This article argues that an expansionary fiscal policy is a necessary condition for growth in the long term, reasserting an old Keynesian principle that sustained expansion requires continuously growing exogenous injections to the flow of income. It is true that the present expansion, which has now lasted for more than six years, has been accompanied by a tightening of the fiscal stance, but this has been possible only because there has simultaneously been a long and sustained expansion of private expenditure financed by borrowing. The article concludes that the expansion of net lending cannot continue for much longer without making debt-income levels impossibly high; therefore, in contradiction to the political consensus of the moment, fiscal policy will have to be expanded substantially and progressively compared with what the cbo is now projecting if a prolonged recession is to be avoided.

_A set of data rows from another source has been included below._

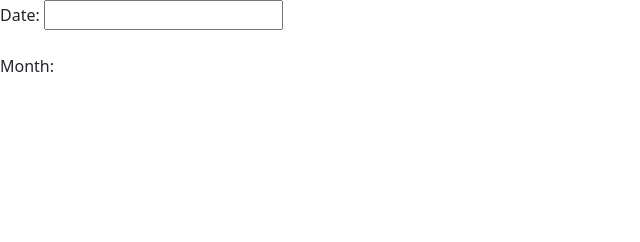
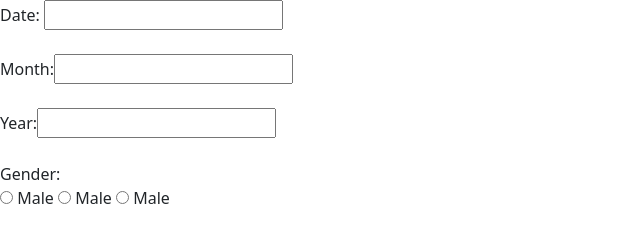
Before and after one commit to bo1658a/Akan-name, a plain HTML site: page index.html in a window 1280 px wide. Shown: the whole page, without its empty margins (0-640 px from the left). Drawn offline with nearby package versions, Linux system fonts and the light colour scheme.

Commit message:
form input

```diff
--- a/index.html
+++ b/index.html
@@ -13,7 +13,12 @@
 
     <div class="forms">
         Date: <input type="number" id="Day"><br><br>
-        Month:<inout type="number" id="month"><br><br>
+        Month:<input type="number" id="month"><br><br>
+        Year:<input type="number" id="year"><br><br>
+        Gender:<br>
+        <input type="radio" name="Gender" id="Male" value="Male"> <label>Male</label>
+        <input type="radio" name="Gender" id="Male" value="Male"> <label>Male</label>
+        <input type="radio" name="Gender" id="Male" value="Male"> <label>Male</label>
 
 
 
```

The Theory Behind It

We assume that an addition to government expenditure increases the gross domestic product (gdp) directly while a cut in the tax rate adds to private disposable income, thereby increasing gdp indirectly. We maintain that the overall impact of the government?s fiscal operations on the economy can be measured by combining these two policy instruments into a single constructed variable ? the total flow of government expenditure divided by the average tax rate, which we call ?the fiscal stance,? the definition of which implies that it would exactly equal gdp if the budget were balanced.(1) The budget deficit, measured ex-post facto, is a bad measure of the impact of fiscal policy because it notoriously fails to distinguish the effect of the budget on the economy from the effect of the economy on the budget.

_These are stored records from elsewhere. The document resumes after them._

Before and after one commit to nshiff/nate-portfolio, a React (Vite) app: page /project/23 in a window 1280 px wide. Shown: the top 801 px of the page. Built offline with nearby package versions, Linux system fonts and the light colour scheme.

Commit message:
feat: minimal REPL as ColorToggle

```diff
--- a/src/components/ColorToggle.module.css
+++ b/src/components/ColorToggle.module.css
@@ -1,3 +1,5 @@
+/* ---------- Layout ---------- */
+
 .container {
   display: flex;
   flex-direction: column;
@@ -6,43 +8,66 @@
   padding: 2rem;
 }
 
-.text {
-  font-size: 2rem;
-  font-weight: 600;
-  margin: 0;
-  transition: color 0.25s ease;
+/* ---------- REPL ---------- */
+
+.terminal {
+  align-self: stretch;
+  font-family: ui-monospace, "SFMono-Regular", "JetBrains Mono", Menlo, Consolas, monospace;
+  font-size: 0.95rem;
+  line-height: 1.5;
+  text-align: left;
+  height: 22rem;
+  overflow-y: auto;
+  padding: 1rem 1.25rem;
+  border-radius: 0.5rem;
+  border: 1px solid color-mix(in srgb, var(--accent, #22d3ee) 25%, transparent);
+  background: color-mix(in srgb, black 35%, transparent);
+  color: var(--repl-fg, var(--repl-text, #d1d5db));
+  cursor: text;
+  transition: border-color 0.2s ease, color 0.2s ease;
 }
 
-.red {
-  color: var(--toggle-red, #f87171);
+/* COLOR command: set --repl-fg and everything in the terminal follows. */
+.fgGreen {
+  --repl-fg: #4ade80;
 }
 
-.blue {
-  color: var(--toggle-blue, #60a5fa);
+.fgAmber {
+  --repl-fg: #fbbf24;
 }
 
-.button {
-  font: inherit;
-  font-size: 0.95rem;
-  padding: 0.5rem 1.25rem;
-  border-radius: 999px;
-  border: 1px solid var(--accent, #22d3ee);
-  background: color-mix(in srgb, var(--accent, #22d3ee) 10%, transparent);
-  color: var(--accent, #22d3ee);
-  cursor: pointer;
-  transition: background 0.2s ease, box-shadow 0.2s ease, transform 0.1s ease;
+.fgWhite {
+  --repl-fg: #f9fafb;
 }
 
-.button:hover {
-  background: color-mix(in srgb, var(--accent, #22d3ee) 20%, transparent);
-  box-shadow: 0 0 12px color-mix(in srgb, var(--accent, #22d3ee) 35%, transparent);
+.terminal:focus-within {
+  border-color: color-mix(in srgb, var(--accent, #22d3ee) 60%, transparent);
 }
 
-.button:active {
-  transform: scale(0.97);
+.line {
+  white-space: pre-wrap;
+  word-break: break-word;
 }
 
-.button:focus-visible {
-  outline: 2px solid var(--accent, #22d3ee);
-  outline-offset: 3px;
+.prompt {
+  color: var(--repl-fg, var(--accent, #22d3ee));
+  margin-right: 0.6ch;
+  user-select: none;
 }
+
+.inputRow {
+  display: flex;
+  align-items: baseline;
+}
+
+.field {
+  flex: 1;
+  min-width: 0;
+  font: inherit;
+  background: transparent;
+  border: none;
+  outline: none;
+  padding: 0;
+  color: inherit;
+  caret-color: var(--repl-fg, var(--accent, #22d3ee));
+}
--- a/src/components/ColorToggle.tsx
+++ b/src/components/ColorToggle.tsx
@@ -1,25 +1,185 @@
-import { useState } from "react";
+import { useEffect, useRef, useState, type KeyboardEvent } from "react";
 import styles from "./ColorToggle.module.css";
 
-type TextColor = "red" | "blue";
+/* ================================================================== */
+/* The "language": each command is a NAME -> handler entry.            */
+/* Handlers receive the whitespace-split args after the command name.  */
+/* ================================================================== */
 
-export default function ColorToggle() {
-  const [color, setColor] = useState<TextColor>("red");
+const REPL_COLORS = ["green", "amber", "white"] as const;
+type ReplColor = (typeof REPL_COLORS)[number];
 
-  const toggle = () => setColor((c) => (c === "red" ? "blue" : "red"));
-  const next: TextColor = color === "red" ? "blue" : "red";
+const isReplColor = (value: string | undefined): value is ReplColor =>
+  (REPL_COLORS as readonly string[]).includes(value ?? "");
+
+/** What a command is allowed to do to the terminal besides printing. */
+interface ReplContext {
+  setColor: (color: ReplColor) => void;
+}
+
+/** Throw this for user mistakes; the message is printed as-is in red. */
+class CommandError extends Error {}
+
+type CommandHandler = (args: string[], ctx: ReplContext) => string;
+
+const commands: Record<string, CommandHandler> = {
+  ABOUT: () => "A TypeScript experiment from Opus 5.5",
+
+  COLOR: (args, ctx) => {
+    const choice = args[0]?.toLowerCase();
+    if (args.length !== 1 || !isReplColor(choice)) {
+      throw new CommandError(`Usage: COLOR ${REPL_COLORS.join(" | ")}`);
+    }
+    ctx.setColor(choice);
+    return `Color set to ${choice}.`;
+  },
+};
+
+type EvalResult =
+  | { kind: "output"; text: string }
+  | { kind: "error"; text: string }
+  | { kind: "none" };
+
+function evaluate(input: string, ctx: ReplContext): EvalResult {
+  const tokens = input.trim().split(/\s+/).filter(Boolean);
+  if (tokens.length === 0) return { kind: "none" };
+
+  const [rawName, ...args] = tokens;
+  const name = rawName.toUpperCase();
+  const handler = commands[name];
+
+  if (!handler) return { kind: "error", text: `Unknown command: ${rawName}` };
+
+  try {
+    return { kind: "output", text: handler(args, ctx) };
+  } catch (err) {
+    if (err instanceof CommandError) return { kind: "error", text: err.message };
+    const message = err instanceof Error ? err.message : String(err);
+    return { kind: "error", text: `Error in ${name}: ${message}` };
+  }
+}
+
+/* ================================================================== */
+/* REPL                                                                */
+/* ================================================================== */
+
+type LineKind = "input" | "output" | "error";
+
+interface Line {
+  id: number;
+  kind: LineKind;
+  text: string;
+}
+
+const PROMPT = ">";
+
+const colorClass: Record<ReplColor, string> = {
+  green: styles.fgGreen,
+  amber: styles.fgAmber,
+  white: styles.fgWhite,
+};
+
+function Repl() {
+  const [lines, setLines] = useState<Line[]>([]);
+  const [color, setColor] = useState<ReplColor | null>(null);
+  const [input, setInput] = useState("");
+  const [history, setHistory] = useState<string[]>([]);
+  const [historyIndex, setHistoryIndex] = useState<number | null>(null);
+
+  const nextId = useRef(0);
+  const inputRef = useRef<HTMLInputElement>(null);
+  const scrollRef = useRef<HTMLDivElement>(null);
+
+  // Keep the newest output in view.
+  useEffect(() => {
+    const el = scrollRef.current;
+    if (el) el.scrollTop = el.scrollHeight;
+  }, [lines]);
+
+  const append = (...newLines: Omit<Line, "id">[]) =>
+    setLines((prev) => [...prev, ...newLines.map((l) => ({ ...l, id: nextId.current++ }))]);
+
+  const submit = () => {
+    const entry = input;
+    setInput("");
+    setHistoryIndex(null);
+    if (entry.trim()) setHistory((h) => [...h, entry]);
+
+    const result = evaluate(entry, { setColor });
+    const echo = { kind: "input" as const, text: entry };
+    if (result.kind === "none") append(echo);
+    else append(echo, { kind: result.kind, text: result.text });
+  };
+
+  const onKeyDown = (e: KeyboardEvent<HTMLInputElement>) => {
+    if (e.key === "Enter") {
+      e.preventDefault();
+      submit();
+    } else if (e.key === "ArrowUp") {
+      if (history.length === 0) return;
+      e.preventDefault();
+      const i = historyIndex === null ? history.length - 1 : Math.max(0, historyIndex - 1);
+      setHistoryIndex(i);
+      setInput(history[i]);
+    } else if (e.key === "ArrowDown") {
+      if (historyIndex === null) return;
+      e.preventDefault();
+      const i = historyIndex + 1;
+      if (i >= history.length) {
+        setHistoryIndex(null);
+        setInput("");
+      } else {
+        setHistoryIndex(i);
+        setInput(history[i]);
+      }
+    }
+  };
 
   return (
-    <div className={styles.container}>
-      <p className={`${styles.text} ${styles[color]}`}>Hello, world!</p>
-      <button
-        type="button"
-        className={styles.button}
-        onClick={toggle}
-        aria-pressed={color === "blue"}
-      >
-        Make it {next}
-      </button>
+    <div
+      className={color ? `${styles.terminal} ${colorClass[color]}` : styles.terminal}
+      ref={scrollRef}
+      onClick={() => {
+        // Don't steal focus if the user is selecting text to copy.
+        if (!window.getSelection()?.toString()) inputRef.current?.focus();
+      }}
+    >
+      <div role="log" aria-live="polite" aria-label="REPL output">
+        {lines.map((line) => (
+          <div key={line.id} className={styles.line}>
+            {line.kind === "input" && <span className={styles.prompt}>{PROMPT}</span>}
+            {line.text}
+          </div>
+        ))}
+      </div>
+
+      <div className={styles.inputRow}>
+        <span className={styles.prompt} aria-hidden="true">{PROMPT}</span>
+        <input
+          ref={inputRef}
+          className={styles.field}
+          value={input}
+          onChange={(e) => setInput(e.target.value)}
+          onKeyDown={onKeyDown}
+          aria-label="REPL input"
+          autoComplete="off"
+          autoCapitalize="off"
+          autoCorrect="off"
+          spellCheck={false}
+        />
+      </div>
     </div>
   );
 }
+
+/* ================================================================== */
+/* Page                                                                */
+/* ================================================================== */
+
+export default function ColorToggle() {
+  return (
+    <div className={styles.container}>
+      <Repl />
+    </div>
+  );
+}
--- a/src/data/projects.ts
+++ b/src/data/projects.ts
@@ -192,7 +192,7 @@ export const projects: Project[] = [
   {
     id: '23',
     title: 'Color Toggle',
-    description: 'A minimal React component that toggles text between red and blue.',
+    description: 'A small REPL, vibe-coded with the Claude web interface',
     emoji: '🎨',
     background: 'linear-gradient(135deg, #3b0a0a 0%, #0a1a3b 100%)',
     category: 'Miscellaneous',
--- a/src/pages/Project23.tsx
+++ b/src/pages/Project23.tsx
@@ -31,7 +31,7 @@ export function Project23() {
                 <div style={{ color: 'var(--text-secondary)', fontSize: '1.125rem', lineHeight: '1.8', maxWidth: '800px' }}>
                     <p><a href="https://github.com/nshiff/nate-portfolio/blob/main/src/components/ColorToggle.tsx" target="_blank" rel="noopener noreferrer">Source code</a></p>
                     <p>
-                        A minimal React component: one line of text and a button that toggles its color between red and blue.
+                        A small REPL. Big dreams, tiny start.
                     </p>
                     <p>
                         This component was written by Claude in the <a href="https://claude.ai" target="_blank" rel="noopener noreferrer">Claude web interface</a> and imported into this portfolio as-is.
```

This concept of fiscal stance is not new. It is thirty years since Carl Christ, of Johns Hopkins University, had the brilliant insight that should an economy ever reach stationary equilibrium, all stock variables as well as all flow variables would be constant; and that if all stock variables, including government debt, were constant, government receipts would have to equal government payments. It would then follow that if the economy were moving toward stock-flow equilibrium and if taxes were levied as a proportion of income, the gdp of a (closed) economy would always be tracking, perhaps with a long lag, government outlays divided by the average tax rate ? the very same concept that we call fiscal stance. Therefore, a necessary condition for the expansion of the economy, at least in the long term, is that the fiscal stance should rise: Government expenditure must rise relative to the average tax rate. If the tax rate were held constant, government expenditure would have to rise absolutely for output to grow; if government expenditure were held constant, the tax rate would have to fall.

Fiscal Policy 8.9 of 10 on the basis of 3924 Review.